Just a quick message to our folks who follow here via RSS or simply hit the front page and see what's new like it's 1998. If you're on Twitter or the Facebook, we'd love you to follow us there. Even better, if you'd tell a friend or two about those pages and recommend they follow or 'like' us, we think that would be just peachy.

Much to our chagrin, we find that Facebook is especially important to gettting pageviews, so we're making a little push to increase our page likes there.

Finally, we're doing a sale in our store this week. Use promo code BEARDO and get 50% off anything in the store. The discount runs until 11:59pm on March 7th. Do it up!

The Reactionary Christ

The Starbucks Christmas coffeecup fiasco:

Apparently there are no liberal or conservative Christians in America, only reactionary Christians. Without fail, when public awareness turns its gaze upon the next feast day of the Christian liturgical calendar (except Pentecost, because no one knows what it is), this or that wacky corner of American Christianity will complain about some such nonsense and then it is open season for the reactions.

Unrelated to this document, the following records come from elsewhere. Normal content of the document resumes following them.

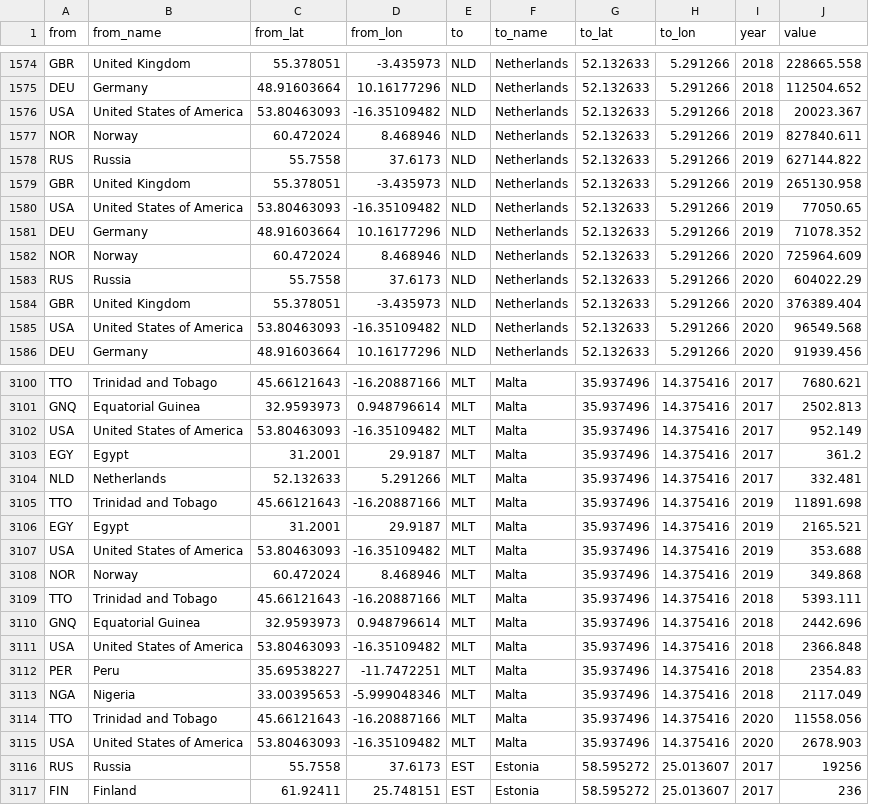
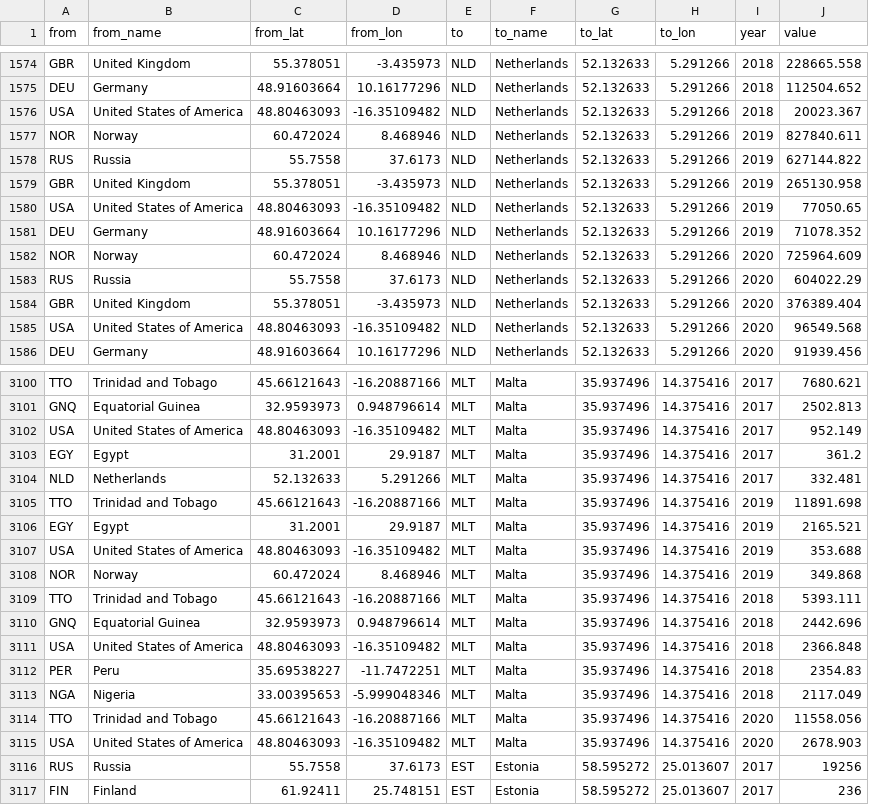
Before and after one commit to SctMccoll/Week-10-Homework, a CSV file: Data/Natural_gas_imports.csv, drawn as a sheet; only a part is shown, gaps mark what is left out; the diff covers the shown part only.

```diff
--- a/Data/Natural_gas_imports.csv
+++ b/Data/Natural_gas_imports.csv
@@ -1575,3 +1575,3 @@ GBR,United Kingdom,55.378051,-3.435973,NLD,Netherlands,52.132633,5.291266,2018,2
 DEU,Germany,48.91603664,10.16177296,NLD,Netherlands,52.132633,5.291266,2018,112504.652
-USA,United States of America,53.80463093,-16.35109482,NLD,Netherlands,52.132633,5.291266,2018,20023.367
+USA,United States of America,48.80463093,-16.35109482,NLD,Netherlands,52.132633,5.291266,2018,20023.367
 NOR,Norway,60.472024,8.468946,NLD,Netherlands,52.132633,5.291266,2019,827840.611
@@ -1579,3 +1579,3 @@ RUS,Russia,55.7558,37.6173,NLD,Netherlands,52.132633,5.291266,2019,627144.822
 GBR,United Kingdom,55.378051,-3.435973,NLD,Netherlands,52.132633,5.291266,2019,265130.958
-USA,United States of America,53.80463093,-16.35109482,NLD,Netherlands,52.132633,5.291266,2019,77050.65
+USA,United States of America,48.80463093,-16.35109482,NLD,Netherlands,52.132633,5.291266,2019,77050.65
 DEU,Germany,48.91603664,10.16177296,NLD,Netherlands,52.132633,5.291266,2019,71078.352
@@ -1584,3 +1584,3 @@ RUS,Russia,55.7558,37.6173,NLD,Netherlands,52.132633,5.291266,2020,604022.29
 GBR,United Kingdom,55.378051,-3.435973,NLD,Netherlands,52.132633,5.291266,2020,376389.404
-USA,United States of America,53.80463093,-16.35109482,NLD,Netherlands,52.132633,5.291266,2020,96549.568
+USA,United States of America,48.80463093,-16.35109482,NLD,Netherlands,52.132633,5.291266,2020,96549.568
 DEU,Germany,48.91603664,10.16177296,NLD,Netherlands,52.132633,5.291266,2020,91939.456
@@ -3101,3 +3101,3 @@ TTO,Trinidad and Tobago,45.66121643,-16.20887166,MLT,Malta,35.937496,14.375416,2
 GNQ,Equatorial Guinea,32.9593973,0.948796614,MLT,Malta,35.937496,14.375416,2017,2502.813
-USA,United States of America,53.80463093,-16.35109482,MLT,Malta,35.937496,14.375416,2017,952.149
+USA,United States of America,48.80463093,-16.35109482,MLT,Malta,35.937496,14.375416,2017,952.149
 EGY,Egypt,31.2001,29.9187,MLT,Malta,35.937496,14.375416,2017,361.2
@@ -3106,3 +3106,3 @@ TTO,Trinidad and Tobago,45.66121643,-16.20887166,MLT,Malta,35.937496,14.375416,2
 EGY,Egypt,31.2001,29.9187,MLT,Malta,35.937496,14.375416,2019,2165.521
-USA,United States of America,53.80463093,-16.35109482,MLT,Malta,35.937496,14.375416,2019,353.688
+USA,United States of America,48.80463093,-16.35109482,MLT,Malta,35.937496,14.375416,2019,353.688
 NOR,Norway,60.472024,8.468946,MLT,Malta,35.937496,14.375416,2019,349.868
@@ -3110,3 +3110,3 @@ TTO,Trinidad and Tobago,45.66121643,-16.20887166,MLT,Malta,35.937496,14.375416,2
 GNQ,Equatorial Guinea,32.9593973,0.948796614,MLT,Malta,35.937496,14.375416,2018,2442.696
-USA,United States of America,53.80463093,-16.35109482,MLT,Malta,35.937496,14.375416,2018,2366.848
+USA,United States of America,48.80463093,-16.35109482,MLT,Malta,35.937496,14.375416,2018,2366.848
 PER,Peru,35.69538227,-11.7472251,MLT,Malta,35.937496,14.375416,2018,2354.83
@@ -3114,3 +3114,3 @@ NGA,Nigeria,33.00395653,-5.999048346,MLT,Malta,35.937496,14.375416,2018,2117.049
 TTO,Trinidad and Tobago,45.66121643,-16.20887166,MLT,Malta,35.937496,14.375416,2020,11558.056
-USA,United States of America,53.80463093,-16.35109482,MLT,Malta,35.937496,14.375416,2020,2678.903
+USA,United States of America,48.80463093,-16.35109482,MLT,Malta,35.937496,14.375416,2020,2678.903
 RUS,Russia,55.7558,37.6173,EST,Estonia,58.595272,25.013607,2017,19256
```
Also changed, not shown: 18 edited cells elsewhere in this file.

As a friend put it recently, we are now encountering fourth-level meta reactions: “outrage about the outrage about the outrage.” Every year some piece of nothing is presented as the foundation for quickly building a moralistic platform out of plywood and glue. This year it is Starbucks’ stupid red cups. In response, the holy, morally pure objects of the True Meaning of Christmas are thrust into social media: foster children, refugees, homeless people, poor nations, real religious persecution, the environment, Syria, something about Advent. Never you mind that people spouting these moralist tropes have little to no actual encounter with any of the people they're talking about. Liberal reactionaries need only wait as their conservative brethren dutifully choose the outrage du jour for the season.

Worse, news outlets that pass along the story appear to be reporting on a phenomenon that has no existence outside of one man's viral video and the echoing likes and shares of the unthinking masses. The moderately liberal moralist response to these kinds of non-stories shows the utter lack of politics among liberals. Far from building a constructive political foundation addressing the realities of life in America, liberals are in a constant state of reaction—reacting even to essentially fabricated movements on the right. As for conservatives, their response to this liberal cacophony is to double down on a felt sense of persecution and injustice that allows these kinds of stories to flourish in the first place.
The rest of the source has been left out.